Workshop participants represented a range of perspectives. They came from academe, industry, and government research, with background in mathematics, computer science, and engineering. They brought expertise in interactive theorem proving, automated reasoning, and numerical methods. The goal of the workshop was to develop a better shared understanding of the practical and theoretical problems, as well as the theory and tools that can be used to address them.

This workshop was supported by grant FA9550-18-1-0325 from the Air Force Office of Scientific Research.

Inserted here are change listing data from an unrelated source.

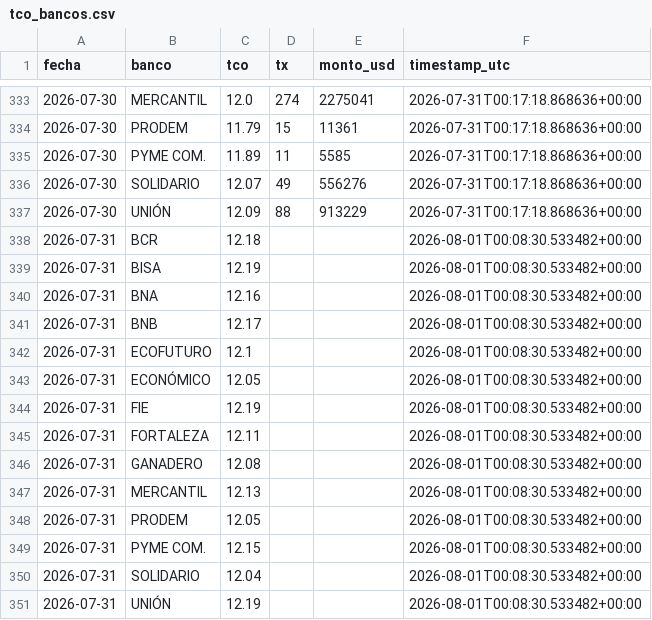
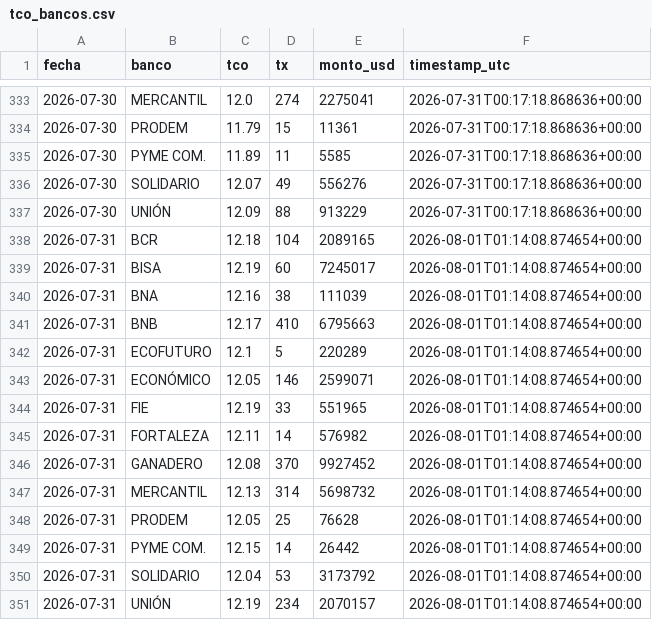
Before and after one commit to Centro-de-Estudios-POPULI/Dolar_Bolivia, a CSV file: data/tco_bancos.csv, drawn as a sheet; only a part is shown, gaps mark what is left out.

```diff
--- a/data/tco_bancos.csv
+++ b/data/tco_bancos.csv
@@ -337,15 +337,15 @@ fecha,banco,tco,tx,monto_usd,timestamp_utc
 2026-07-30,UNIÓN,12.09,88,913229,2026-07-31T00:17:18.868636+00:00
-2026-07-31,BCR,12.18,,,2026-08-01T00:08:30.533482+00:00
-2026-07-31,BISA,12.19,,,2026-08-01T00:08:30.533482+00:00
-2026-07-31,BNA,12.16,,,2026-08-01T00:08:30.533482+00:00
-2026-07-31,BNB,12.17,,,2026-08-01T00:08:30.533482+00:00
-2026-07-31,ECOFUTURO,12.1,,,2026-08-01T00:08:30.533482+00:00
-2026-07-31,ECONÓMICO,12.05,,,2026-08-01T00:08:30.533482+00:00
-2026-07-31,FIE,12.19,,,2026-08-01T00:08:30.533482+00:00
-2026-07-31,FORTALEZA,12.11,,,2026-08-01T00:08:30.533482+00:00
-2026-07-31,GANADERO,12.08,,,2026-08-01T00:08:30.533482+00:00
-2026-07-31,MERCANTIL,12.13,,,2026-08-01T00:08:30.533482+00:00
-2026-07-31,PRODEM,12.05,,,2026-08-01T00:08:30.533482+00:00
-2026-07-31,PYME COM.,12.15,,,2026-08-01T00:08:30.533482+00:00
-2026-07-31,SOLIDARIO,12.04,,,2026-08-01T00:08:30.533482+00:00
-2026-07-31,UNIÓN,12.19,,,2026-08-01T00:08:30.533482+00:00
+2026-07-31,BCR,12.18,104,2089165,2026-08-01T01:14:08.874654+00:00
+2026-07-31,BISA,12.19,60,7245017,2026-08-01T01:14:08.874654+00:00
+2026-07-31,BNA,12.16,38,111039,2026-08-01T01:14:08.874654+00:00
+2026-07-31,BNB,12.17,410,6795663,2026-08-01T01:14:08.874654+00:00
+2026-07-31,ECOFUTURO,12.1,5,220289,2026-08-01T01:14:08.874654+00:00
+2026-07-31,ECONÓMICO,12.05,146,2599071,2026-08-01T01:14:08.874654+00:00
+2026-07-31,FIE,12.19,33,551965,2026-08-01T01:14:08.874654+00:00
+2026-07-31,FORTALEZA,12.11,14,576982,2026-08-01T01:14:08.874654+00:00
+2026-07-31,GANADERO,12.08,370,9927452,2026-08-01T01:14:08.874654+00:00
+2026-07-31,MERCANTIL,12.13,314,5698732,2026-08-01T01:14:08.874654+00:00
+2026-07-31,PRODEM,12.05,25,76628,2026-08-01T01:14:08.874654+00:00
+2026-07-31,PYME COM.,12.15,14,26442,2026-08-01T01:14:08.874654+00:00
+2026-07-31,SOLIDARIO,12.04,53,3173792,2026-08-01T01:14:08.874654+00:00
+2026-07-31,UNIÓN,12.19,234,2070157,2026-08-01T01:14:08.874654+00:00
```
Also changed, not shown: data/tco.csv, 4 other files.
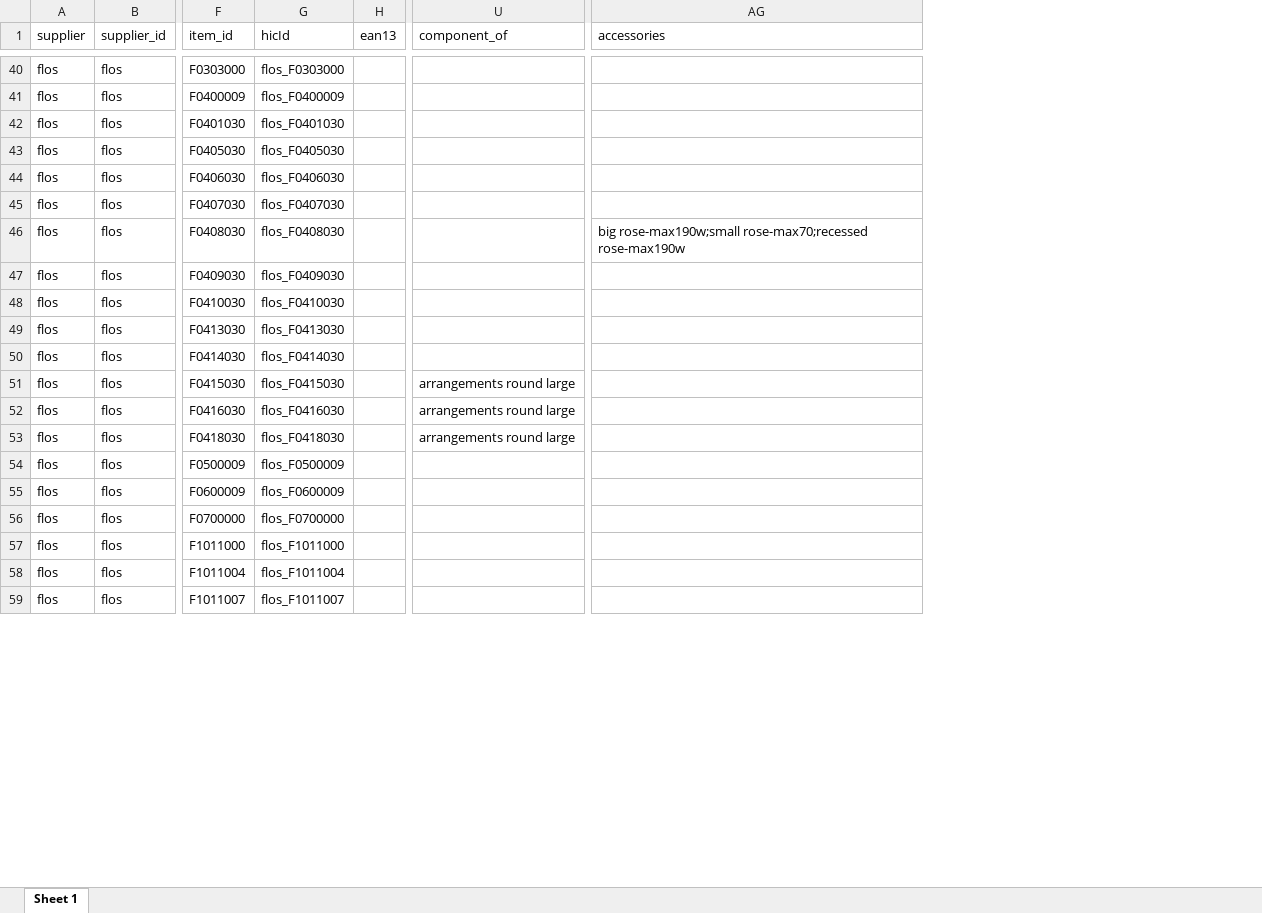
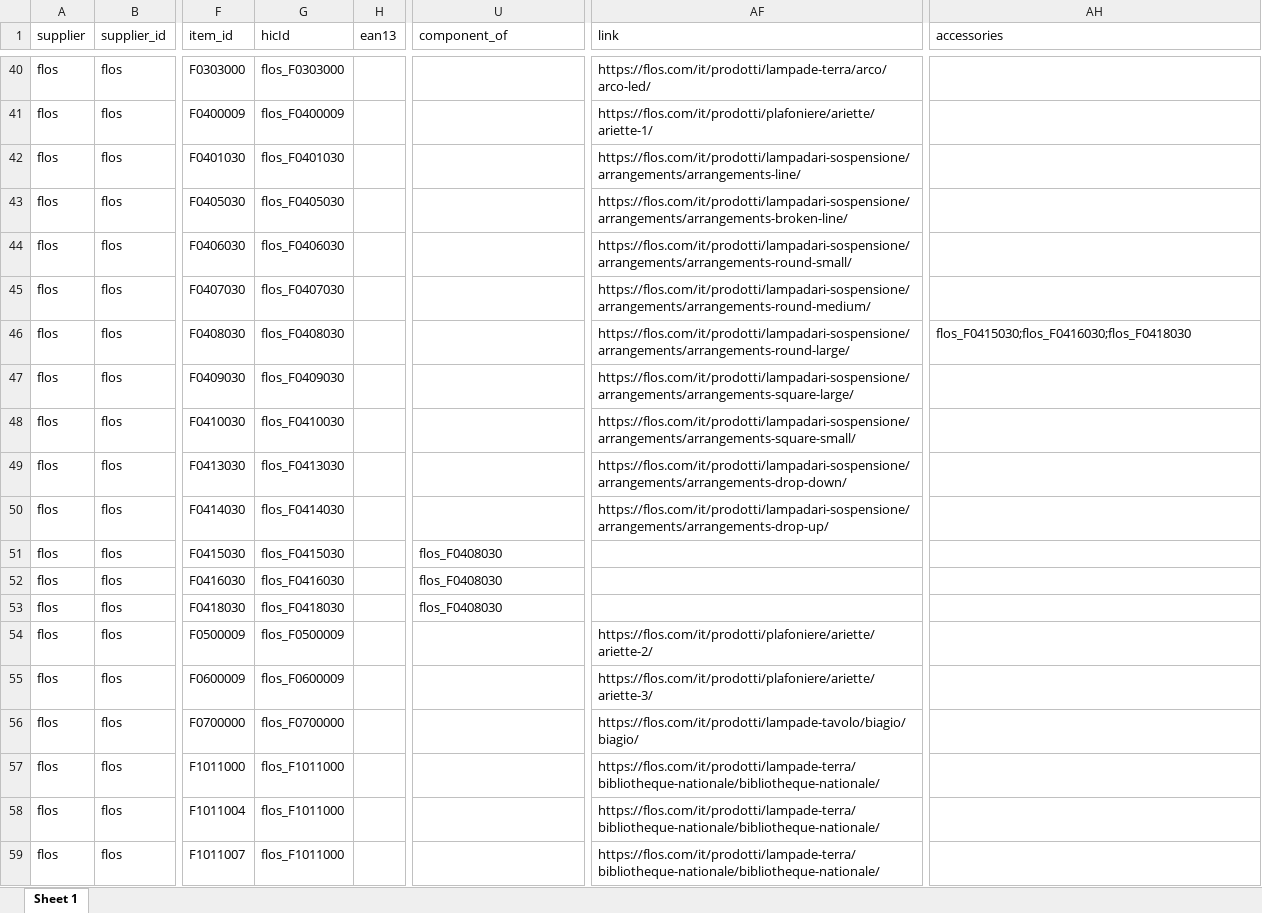
Before and after one commit to hicTech/arteInLuceImport, an Excel workbook: xls/flos/result/flos_aumentato.xlsx, sheet Sheet 1, drawn as a sheet; only a part is shown, gaps mark what is left out; values as stored, in another font and other column widths than the file's, no borders; addresses are those after the commit; the diff covers the shown part only; the diff names each change by its address in the sheet, - before the commit and + after, or states it on an @@ line.

```diff
--- a/xls/flos/result/flos_aumentato.xlsx (sheet Sheet 1)
+++ b/xls/flos/result/flos_aumentato.xlsx (sheet Sheet 1)
+column AF (link), rows 40-59: https://flos.com/it/prodotti/lampade-terra/arco/arco-led/ | https://flos.com/it/prodotti/plafoniere/ariette/ariette-1/ | https://flos.com/it/prodotti/lampadari-sospensione/arrangements/arrangements-line/ | https://flos.com/it/prodotti/lampadari-sospensione/arrangements/arrangements-broken-line/ | https://flos.com/it/prodotti/lampadari-sospensione/arrangements/arrangements-round-small/ | https://flos.com/it/prodotti/lampadari-sospensione/arrangements/arrangements-round-medium/ | https://flos.com/it/prodotti/lampadari-sospensione/arrangements/arrangements-round-large/ | https://flos.com/it/prodotti/lampadari-sospensione/arrangements/arrangements-square-large/ | https://flos.com/it/prodotti/lampadari-sospensione/arrangements/arrangements-square-small/ | https://flos.com/it/prodotti/lampadari-sospensione/arrangements/arrangements-drop-down/ | https://flos.com/it/prodotti/lampadari-sospensione/arrangements/arrangements-drop-up/ |  |  |  | https://flos.com/it/prodotti/plafoniere/ariette/ariette-2/ | https://flos.com/it/prodotti/plafoniere/ariette/ariette-3/ | https://flos.com/it/prodotti/lampade-tavolo/biagio/biagio/ | https://flos.com/it/prodotti/lampade-terra/bibliotheque-nationale/bibliotheque-nationale/ | https://flos.com/it/prodotti/lampade-terra/bibliotheque-nationale/bibliotheque-nationale/ | https://flos.com/it/prodotti/lampade-terra/bibliotheque-nationale/bibliotheque-nationale/
-AH46 (accessories): big rose-max190w;small rose-max70;recessed rose-max190w
+AH46 (accessories): flos_F0415030;flos_F0416030;flos_F0418030
-U51:U53 (component_of): arrangements round large
+U51:U53 (component_of): flos_F0408030
-G58 (hicId): flos_F1011004
+G58 (hicId): flos_F1011000
-G59 (hicId): flos_F1011007
+G59 (hicId): flos_F1011000
```
Also changed, not shown: 293 edited cells elsewhere in this sheet, xls/flos/result/flos_prodotti.xlsx, xls/flos/result/flos_varianti.xlsx, 13 other files.
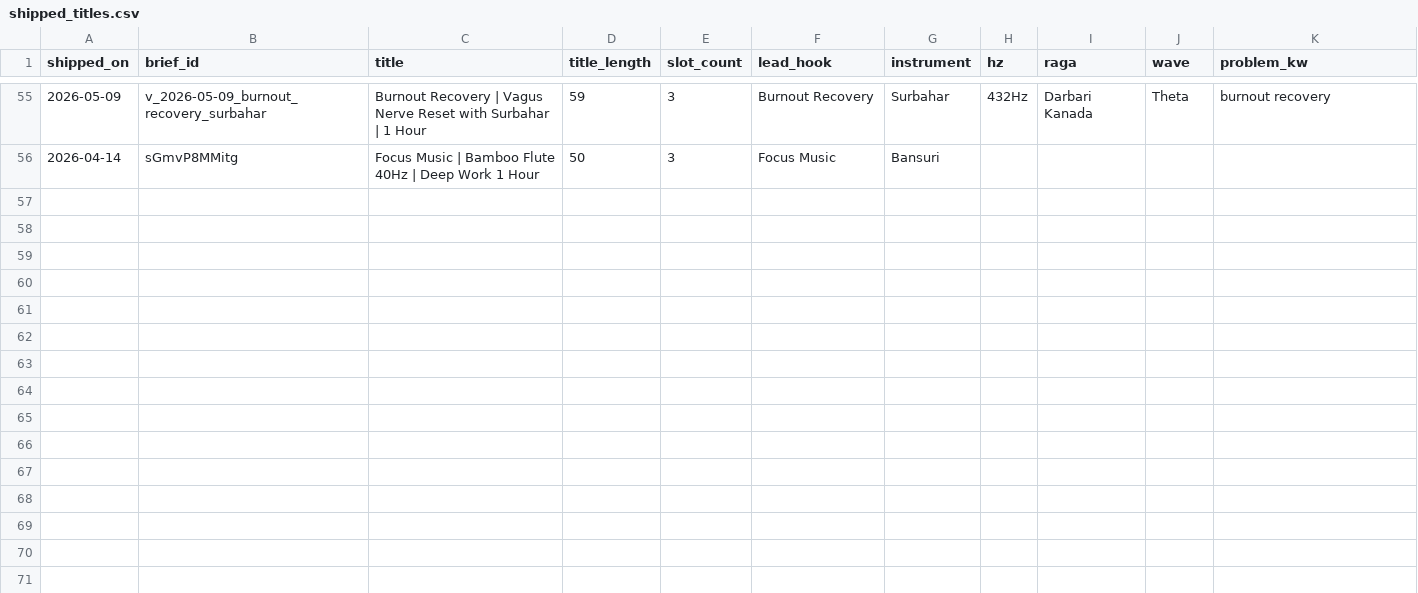
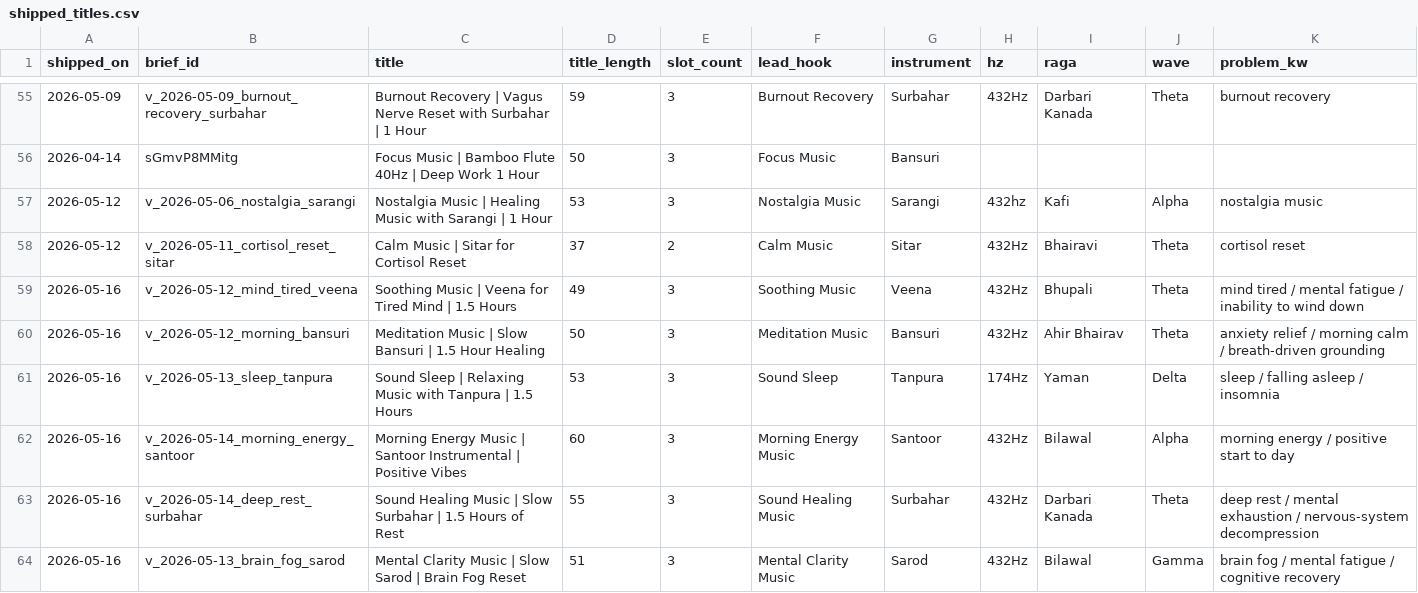
Before and after one commit to vini0894/raga-focus-dashboard, a CSV file: data/shipped_titles.csv, drawn as a sheet; only a part is shown, gaps mark what is left out.

```diff
--- a/data/shipped_titles.csv
+++ b/data/shipped_titles.csv
@@ -56 +56,9 @@ shipped_on,brief_id,title,title_length,slot_count,lead_hook,instrument,hz,raga,w
 2026-04-14,sGmvP8MMitg,Focus Music | Bamboo Flute 40Hz | Deep Work 1 Hour,50,3,Focus Music,Bansuri,,,,
+2026-05-12,v_2026-05-06_nostalgia_sarangi,Nostalgia Music | Healing Music with Sarangi | 1 Hour,53,3,Nostalgia Music,Sarangi,432hz,Kafi,Alpha,nostalgia music
+2026-05-12,v_2026-05-11_cortisol_reset_sitar,Calm Music | Sitar for Cortisol Reset,37,2,Calm Music,Sitar,432Hz,Bhairavi,Theta,cortisol reset
+2026-05-16,v_2026-05-12_mind_tired_veena,Soothing Music | Veena for Tired Mind | 1.5 Hours,49,3,Soothing Music,Veena,432Hz,Bhupali,Theta,mind tired / mental fatigue / inability to wind down
+2026-05-16,v_2026-05-12_morning_bansuri,Meditation Music | Slow Bansuri | 1.5 Hour Healing,50,3,Meditation Music,Bansuri,432Hz,Ahir Bhairav,Theta,anxiety relief / morning calm / breath-driven grounding
+2026-05-16,v_2026-05-13_sleep_tanpura,Sound Sleep | Relaxing Music with Tanpura | 1.5 Hours,53,3,Sound Sleep,Tanpura,174Hz,Yaman,Delta,sleep / falling asleep / insomnia
+2026-05-16,v_2026-05-14_morning_energy_santoor,Morning Energy Music | Santoor Instrumental | Positive Vibes,60,3,Morning Energy Music,Santoor,432Hz,Bilawal,Alpha,morning energy / positive start to day
+2026-05-16,v_2026-05-14_deep_rest_surbahar,Sound Healing Music | Slow Surbahar | 1.5 Hours of Rest,55,3,Sound Healing Music,Surbahar,432Hz,Darbari Kanada,Theta,deep rest / mental exhaustion / nervous-system decompression
+2026-05-16,v_2026-05-13_brain_fog_sarod,Mental Clarity Music | Slow Sarod | Brain Fog Reset,51,3,Mental Clarity Music,Sarod,432Hz,Bilawal,Gamma,brain fog / mental fatigue / cognitive recovery
```
Also changed, not shown: data/keyword_bank.csv, 21 other files.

It was held in Baker Hall 336B. The opinions and results in the talks do not necessarily reflect the views of the AFOSR.


9:00 - 9:45 Cyril Cohen, Formalization Techniques for Asymptotic Reasoning in Classical Analysis
9:45 - 10:30 Soonho Kong, Real Problems on the Road
coffee break
11:00 - 11:45 Nima Roohi, Robustness as a Remedy for Model Checking Cyber-Physical Systems
11:45 - 12:30 Anthony Narkawicz, Applied Nonlinear Arithmetic in PVS
1:30 - 2:15 Valentin Blot, SMTCoq: Bringing Automation from SMT Solvers to Coq
2:15 - 3:00 Ivan Papusha, Affine Multiplexing Networks
coffee break
3:30 - 4:15 Jacek Cyranka, Rigorous Numerics and Computer Assisted Proofs for Dynamical Systems
4:15 - 5:00 Jeremy Avigad, Formal Methods in Analysis: Plans and Prospects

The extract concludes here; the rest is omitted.